The latest preemption debates concerning hydraulic fracturing bans are currently pending in Texas, Colorado, and New Mexico. Several parties have sued Denton, Texas to challenge the hydraulic fracturing ban enacted by the city. In each of the lawsuits, the plaintiffs argue that the fracking ban is preempted by state law authorizing state agencies to regulate the oil and gas industry in the state. Based on the number of courts that have invalidated local fracking bans, the odds are strong that Texas courts will also find preemption arguments persuasive. There is also an additional lawsuit pending in Colorado state court that challenges a hydraulic fracturing measure adopted by the city of Broomfield. The suit is brought by the Colorado Oil and Gas Commission (COGC), the same plaintiff in the lawsuits filed against Lafayette, Longmont, and Fort Collins. The COGC is raising arguments that are similar to those it made in the prior suits. As for the suit pending in New Mexico, the lawsuit is simply another challenge to the Mora County anti-fracking measure and is pending before the same court that already issued a ruling that the ban is preempted.

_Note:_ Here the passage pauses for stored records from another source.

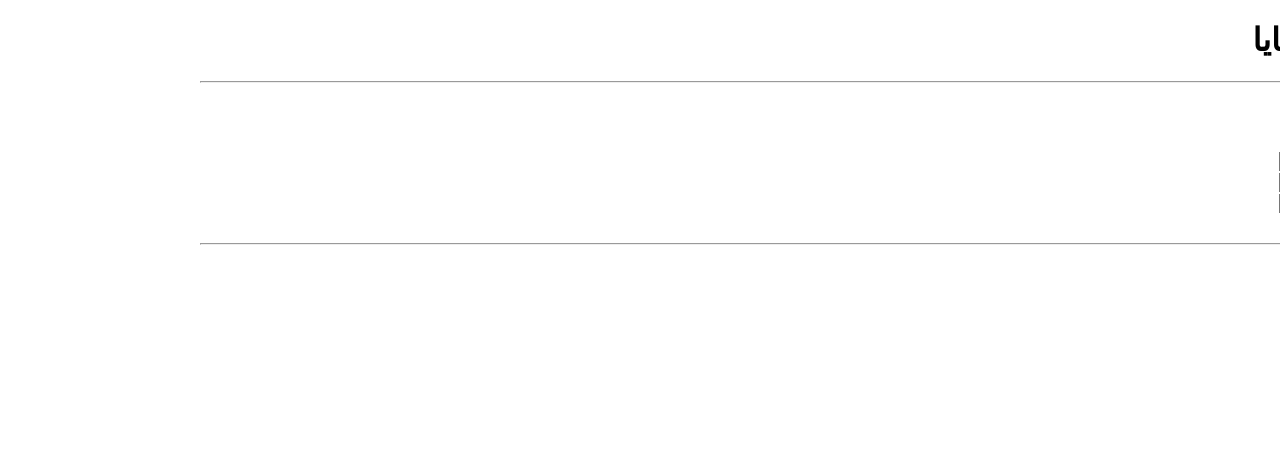
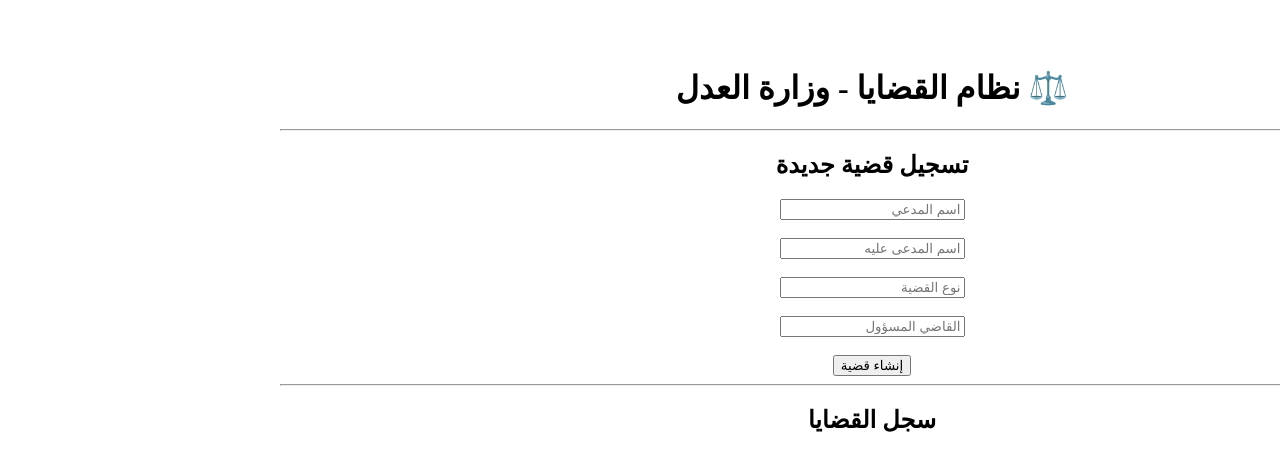
Before and after one commit to 38ed-ma/nice-justice, a Next.js app: page /cases in a window 1280 px wide. Shown: the top 470 px of the page. Built offline with nearby package versions, Linux system fonts and the light colour scheme.

Commit message:
Update page.tsx

```diff
--- a/app/cases/page.tsx
+++ b/app/cases/page.tsx
@@ -1,21 +1,24 @@
 "use client"
-import Link from "next/link"
+
 import { useState } from "react"
 
 export default function Cases() {
 
   const [cases, setCases] = useState<any[]>([])
+
   const [plaintiff, setPlaintiff] = useState("")
   const [defendant, setDefendant] = useState("")
   const [type, setType] = useState("")
+  const [judge, setJudge] = useState("")
 
   function addCase() {
 
     const newCase = {
-      id: cases.length + 1,
+      id: `NC-2026-${String(cases.length + 1).padStart(4, "0")}`,
       plaintiff,
       defendant,
       type,
+      judge,
       status: "جديدة"
     }
 
@@ -24,55 +27,72 @@ export default function Cases() {
     setPlaintiff("")
     setDefendant("")
     setType("")
+    setJudge("")
   }
 
+
   return (
-    <main>
+    <main style={{padding:"40px", textAlign:"center"}}>
 
-      <h1>⚖️ نظام القضايا</h1>
+      <h1>⚖️ نظام القضايا - وزارة العدل</h1>
 
       <hr />
 
-      <h2>إضافة قضية جديدة</h2>
+      <h2>تسجيل قضية جديدة</h2>
+
 
       <input
         placeholder="اسم المدعي"
         value={plaintiff}
-        onChange={(e) => setPlaintiff(e.target.value)}
+        onChange={(e)=>setPlaintiff(e.target.value)}
       />
 
-      <br />
+      <br /><br />
+
 
       <input
         placeholder="اسم المدعى عليه"
         value={defendant}
-        onChange={(e) => setDefendant(e.target.value)}
+        onChange={(e)=>setDefendant(e.target.value)}
       />
 
-      <br />
+      <br /><br />
+
 
       <input
         placeholder="نوع القضية"
         value={type}
-        onChange={(e) => setType(e.target.value)}
+        onChange={(e)=>setType(e.target.value)}
       />
 
-      <br />
+      <br /><br />
+
+
+      <input
+        placeholder="القاضي المسؤول"
+        value={judge}
+        onChange={(e)=>setJudge(e.target.value)}
+      />
+
+      <br /><br />
+
 
       <button onClick={addCase}>
-        إضافة القضية
+        إنشاء قضية
       </button>
 
 
       <hr />
 
-      <h2>القضايا المسجلة</h2>
 
-      {cases.map((item) => (
+      <h2>سجل القضايا</h2>
+
+
+      {cases.map((item)=>(
         <div key={item.id}>
 
           <h3>
-            رقم القضية: #{item.id}
+            📁 {item.id}
           </h3>
 
           <p>
@@ -88,6 +108,10 @@ export default function Cases() {
           </p>
 
           <p>
+            القاضي: {item.judge}
+          </p>
+
+          <p>
             الحالة: {item.status}
           </p>
 
@@ -96,6 +120,7 @@ export default function Cases() {
         </div>
       ))}
 
+
     </main>
   )
 }
```
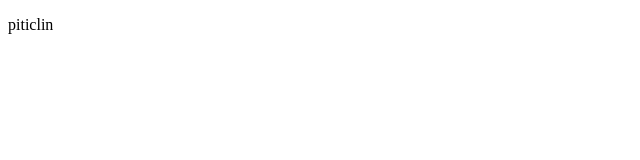
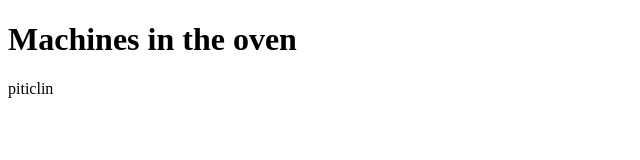
Before and after one commit to equero/prueba-git-5-mar, a plain HTML site: page index.html in a window 1280 px wide. Shown: the whole page, without its empty margins (0-640 px from the left). Drawn offline with Linux system fonts and the light colour scheme.

Commit message:
Add headder to the index.html
- Add the the  <header></header> label to  index file
- Add style file to the project
- Esto resuelve la tarea #13, #12

```diff
--- a/index.html
+++ b/index.html
@@ -3,9 +3,12 @@
 <head>
   <meta charset="UTF-8">
   <meta name="viewport" content="width=device-width, initial-scale=1.0">
-  <title>Document</title>
+  <title>Boream</title>
 </head>
 <body>
+  <header>
+    <h1>Machines in the oven </h1>
+  </header>
   <p>piticlin</p>
 </body>
 </html>
```
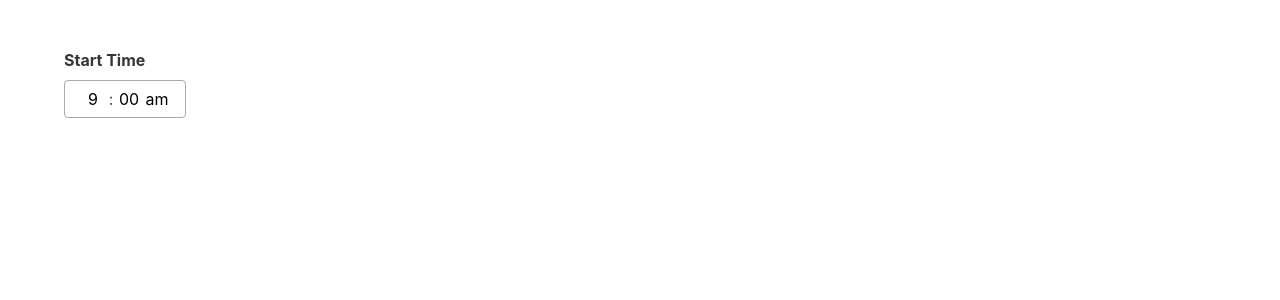
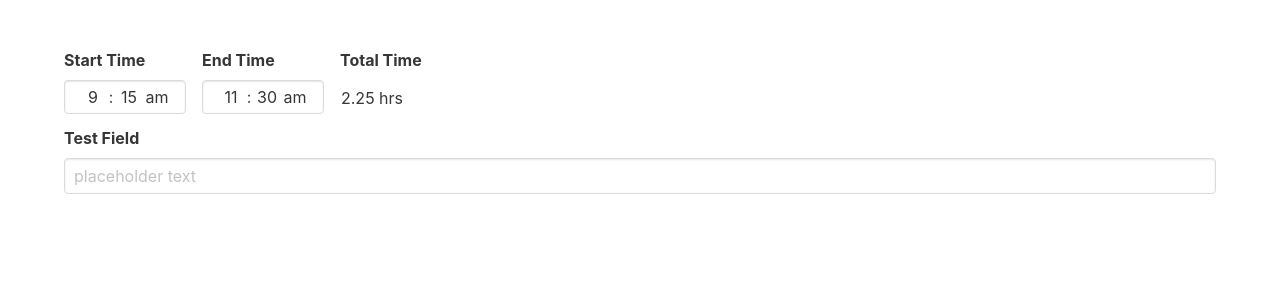
Before and after one commit to rob-kistner/vue-playground, a Vue app: page / in a window 1280 px wide. Shown: the top 300 px of the page. Built offline with nearby package versions, Linux system fonts and the light colour scheme.

Commit message:
Added endtime, totaltime

```diff
--- a/src/App.vue
+++ b/src/App.vue
@@ -1,7 +1,20 @@
 <template>
   <div id="app" class="section">
     <div class="container">
-      <start-end-times startTimeFieldName="fldStartTime"></start-end-times>
+      <form>
+        <start-end-times
+          startTimeFieldName="fldStartTime"
+          defaultStartTime="9:15 AM"
+          defaultEndTime="11:30 AM"
+          >
+        </start-end-times>
+        <div class="field">
+          <label class="label">Test Field</label>
+          <div class="control">
+            <input type="text" class="input" placeholder="placeholder text">
+          </div>
+        </div>
+      </form>
     </div>
   </div>
 </template>
--- a/src/components/StartEndTimes.vue
+++ b/src/components/StartEndTimes.vue
@@ -1,33 +1,23 @@
 <template>
-  <div>
+  <div class="start-end-times">
+
+    <div class="field">
       <label class="label">Start Time</label>
-    <div class="time-display start-time">
-      <input
-        type="text"
-        id="startHours"
-        name="startHours"
-        class="input-time hrs"
+      <div class="control time-display start-time">
+        <input type="text" id="startHours" name="startHours" class="input-time hrs"
           :value="startTimeHours"
-        @keyup="handleHours"
-        @click="handleHours"
           readonly
+          @keyup="handleHours($event, 'startTime')"
+          @click="handleHours($event, 'startTime')"
           >
         <span class="colon">:</span>
-      <input
-        type="text"
-        id="startMins"
-        name="startMins"
-        class="input-time mins"
+        <input type="text" id="startMins" name="startMins" class="input-time mins"
           :value="startTimeMinutes"
-        @keyup="handleMinutes"
-        @click="handleMinutes"
           readonly
+          @keyup="handleMinutes($event, 'startTime')"
+          @click="handleMinutes($event, 'startTime')"
           >
-      <input
-        type="text"
-        id="startAmPm"
-        name="startAmPm"
-        class="input-time ampm"
+        <input type="text" id="startAmPm" name="startAmPm" class="input-time ampm"
           :value="startTimeAmPm"
           readonly
           @click="cyclePeriod('startTime')"
@@ -42,6 +32,58 @@
           :value="startTimeFormatted"
           >
       </div>
+    </div>
+
+    <div class="field">
+      <label class="label">End Time</label>
+      <div class="control time-display end-time">
+        <input type="text" id="endHours" name="endHours" class="input-time hrs"
+          :value="endTimeHours"
+          readonly
+          @keyup="handleHours($event, 'endTime')"
+          @click="handleHours($event, 'endTime')"
+          >
+        <span class="colon">:</span>
+        <input type="text" id="endMins" name="endMins" class="input-time mins"
+          :value="endTimeMinutes"
+          readonly
+          @keyup="handleMinutes($event, 'endTime')"
+          @click="handleMinutes($event, 'endTime')"
+          >
+        <input type="text" id="endAmPm" name="endAmPm" class="input-time ampm"
+          :value="endTimeAmPm"
+          readonly
+          @click="cyclePeriod('endTime')"
+          @keyup.up="cyclePeriod('endTime')"
+          @keyup.down="cyclePeriod('endTime')"
+          >
+
+        <input
+          type="hidden"
+          :id="endTimeFieldName"
+          :name="endTimeFieldName"
+          :value="endTimeFormatted"
+          >
+      </div>
+    </div>
+
+    <div class="field">
+      <label class="label">Total Time</label>
+      <div class="control">
+        <input type="text" id="endHours" name="endHours" class="input is-static total-time"
+          :value="totalTimeFormatted"
+          readonly
+          tabindex="-1"
+          >
+        <input
+          type="hidden"
+          :id="totalTimeFieldName"
+          :name="totalTimeFieldName"
+          :value="totalTime"
+          >
+      </div>
+    </div>
+
   </div>
 </template>
 
@@ -59,24 +101,28 @@ export default {
   name: 'StartEndTimes',
   data() {
     return {
-      startTime: '09:00 am',
-      endTime: '09:30 am'
+      startTime: '',
+      endTime: ''
     }
   },
   props: {
     startTimeFieldName: {
       default: 'start_time',
-      format: String,
-      validator: value => {
-
-        return value !== ''
-      }
+      format: String
     },
     endTimeFieldName: {
       default: 'end_time',
       format: String
     },
-
+    totalTimeFieldName: {
+      default: 'total_time'
+    },
+    defaultStartTime: {
+      default: '9:00 AM'
+    },
+    defaultEndTime: {
+      default: '9:30 AM'
+    },
   },
   computed: {
     startTimeHours() {
@@ -91,45 +137,82 @@ export default {
     startTimeFormatted() {
       return moment(this.startTime, fmt).format('h:mm a')
     },
+    endTimeHours() {
+      return moment(this.endTime, fmt).format('h')
+    },
+    endTimeMinutes() {
+      return moment(this.endTime, fmt).format('mm')
+    },
+    endTimeAmPm() {
+      return moment(this.endTime, fmt).format('a')
+    },
+    endTimeFormatted() {
+      return moment(this.endTime, fmt).format('h:mm a')
+    },
+    totalTime() {
+      let start = moment(this.startTime)
+      let end = moment(this.endTime)
+      return end.diff(start, 'minutes') / 60
+    },
+    totalTimeFormatted() {
+      return this.totalTime + (this.totalTime <= 1 ? ' hr' : ' hrs')
+    },
+  },
+  watch: {
+    startTime: function() {
+      if (!this.timesAreValid()) this.endTime = this.startTime
+    },
+    endTime: function() {
+      if (!this.timesAreValid()) this.endTime = this.startTime
+    },
   },
   methods: {
-    handleHours(e) {
+    handleHours(e, whichTime) {
       if (e.key) {
         if (e.key==='ArrowUp') {
-          this.addHours()
+          this.addHours(whichTime)
         } else if (e.key==='ArrowDown') {
-          this.subtractHours()
+          this.subtractHours(whichTime)
         }
       } else if (e.type==='click') {
-        this.addHours()
+        this.addHours(whichTime)
       }
     },
-    handleMinutes(e) {
+    handleMinutes(e, whichTime) {
       if (e.key) {
         if (e.key==='ArrowUp') {
-          this.addMinutes()
+          this.addMinutes(whichTime)
         } else if (e.key==='ArrowDown') {
-          this.subtractMinutes()
+          this.subtractMinutes(whichTime)
         }
       } else if (e.type==='click') {
-        this.addMinutes()
+        this.addMinutes(whichTime)
       }
     },
     cyclePeriod(whichTime) {
       this[whichTime] = moment(this[whichTime], fmt).add(12, 'hours')
     },
-    addHours(e) {
-      this.startTime = moment(this.startTime, fmt).add(hours, 'hours')
+    addHours(whichTime) {
+      this[whichTime] = moment(this[whichTime], fmt).add(hours, 'hours')
     },
-    subtractHours(e) {
-      this.startTime = moment(this.startTime, fmt).subtract(hours, 'hours')
+    subtractHours(whichTime) {
+      this[whichTime] = moment(this[whichTime], fmt).subtract(hours, 'hours')
     },
-    addMinutes(e) {
-      this.startTime = moment(this.startTime, fmt).add(minutes, 'minutes')
+    addMinutes(whichTime) {
+      this[whichTime]= moment(this[whichTime], fmt).add(minutes, 'minutes')
     },
-    subtractMinutes(e) {
-      this.startTime = moment(this.startTime, fmt).subtract(minutes, 'minutes')
+    subtractMinutes(whichTime)  {
+      this[whichTime] = moment(this[whichTime], fmt).subtract(minutes, 'minutes')
     },
+    timesAreValid() {
+      let start = moment(this.startTime)
+      let end = moment(this.endTime)
+      return end.diff(start, 'minutes') >= 0
+    }
+  },
+  mounted() {
+    this.startTime = moment(this.defaultStartTime, fmt)
+    this.endTime = moment(this.defaultEndTime, fmt)
   }
 }
 </script>
@@ -138,23 +221,39 @@ export default {
 
 $tvc-ltblue: #00aeef;
 $tvc-blue: #004b98;
-$field-border: #aaa;
+$field-border: #dbdbdb;
 $input-focus-text: $tvc-blue;
+$input-text-color: #363636;
 
+// component wrapper
+.start-end-times {
+  display: flex;
+
+  & .field {
+    padding-right: 1rem;
+  }
+}
+
+// wrapper field, imitates bulma standard text input field
 .time-display {
   display: inline-flex;
   border: 1px solid $field-border;
   padding: 0 0.875rem;
   border-radius: 4px;
+  box-shadow: inset 0 1px 2px rgba(10,10,10,0.1);
 }
 
+// text inputs within display field
 .input-time {
   border: 0;
-  padding: 0.5rem 0.125rem;
+  padding: 0.25rem 0.125rem;
   text-align: center;
   max-width: 1.75rem;
   font-size: 1rem;
+  color: $input-text-color;
   background-color: transparent;
+  border-top: solid 2px transparent;
+  border-bottom: solid 2px transparent;
   -webkit-user-select: none;
   cursor: pointer;
   &.hrs {
@@ -169,11 +268,16 @@ $input-focus-text: $tvc-blue;
     color: $input-focus-text;
     -webkit-user-select: none;
     user-select: none;
-    border-top: solid 2px $tvc-ltblue;
-    border-bottom: solid 2px $tvc-ltblue;
+    border-color: $tvc-ltblue;
   }
 }
 
+// calculated total time
+.total-time {
+
+}
+
+// time component separator
 .colon {
   display: flex;
   justify-content: center;
@@ -181,15 +285,4 @@ $input-focus-text: $tvc-blue;
   width: 0.5rem;
   text-align: center;
 }
-
-.time-button {
-  background-color: transparent;
-  border: none;
-  outline: 0;
-  cursor: pointer;
-  border-radius: 3px;
-  &:hover {
-    background-color: #eaeaea;
-  }
-}
 </style>
```
Lines whose indentation alone changed are shown as unchanged.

Another argument raised by parties challenging local fracking bans is that the bans constitute an unconstitutional taking. Denton is facing a lawsuit from several mineral rights owners alleging that the city’s anti-fracking measure amount to an unconstitutional taking. This lawsuit was actually filed before the city enacted its fracking ban. The plaintiffs are challenging the fracking moratorium enacted by Denton before the fracking ban. Likewise, parties challenging Mora County’s expansive fracking ban also raised takings claims. Although the district court held that the takings claim was not ripe, the court’s reasoning suggested that the plaintiff would have a viable takings argument. The court noted that Mora County’s anti-fracking measure “effectively destroy[ed] all economic value that [the plaintiff] has in its leases.”
Certainly, some local fracking bans have been upheld. For instance, the New York Court of Appeals upheld a local ordinance that would undoubtedly impact the ability of companies to engage in oil and gas drilling operations. The court reasoned that the local measure did not run afoul of state law because it primarily concerned zoning, an area in which the city had authority to legislate pursuant to the doctrine of home rule. Moreover, although the Mora County ordinance was invalidated, the district court acknowledged that state law allowed concurrent jurisdiction with localities for oil and gas operations. That said, the majority of courts to weigh in on the validity of local fracking bans have invalidated them. Localities weighing the costs and benefits of enacting fracking bans must consider the high likelihood that the anti-fracking measures will be invalidated.
 Longmont and Fort Collins have appealed these holdings.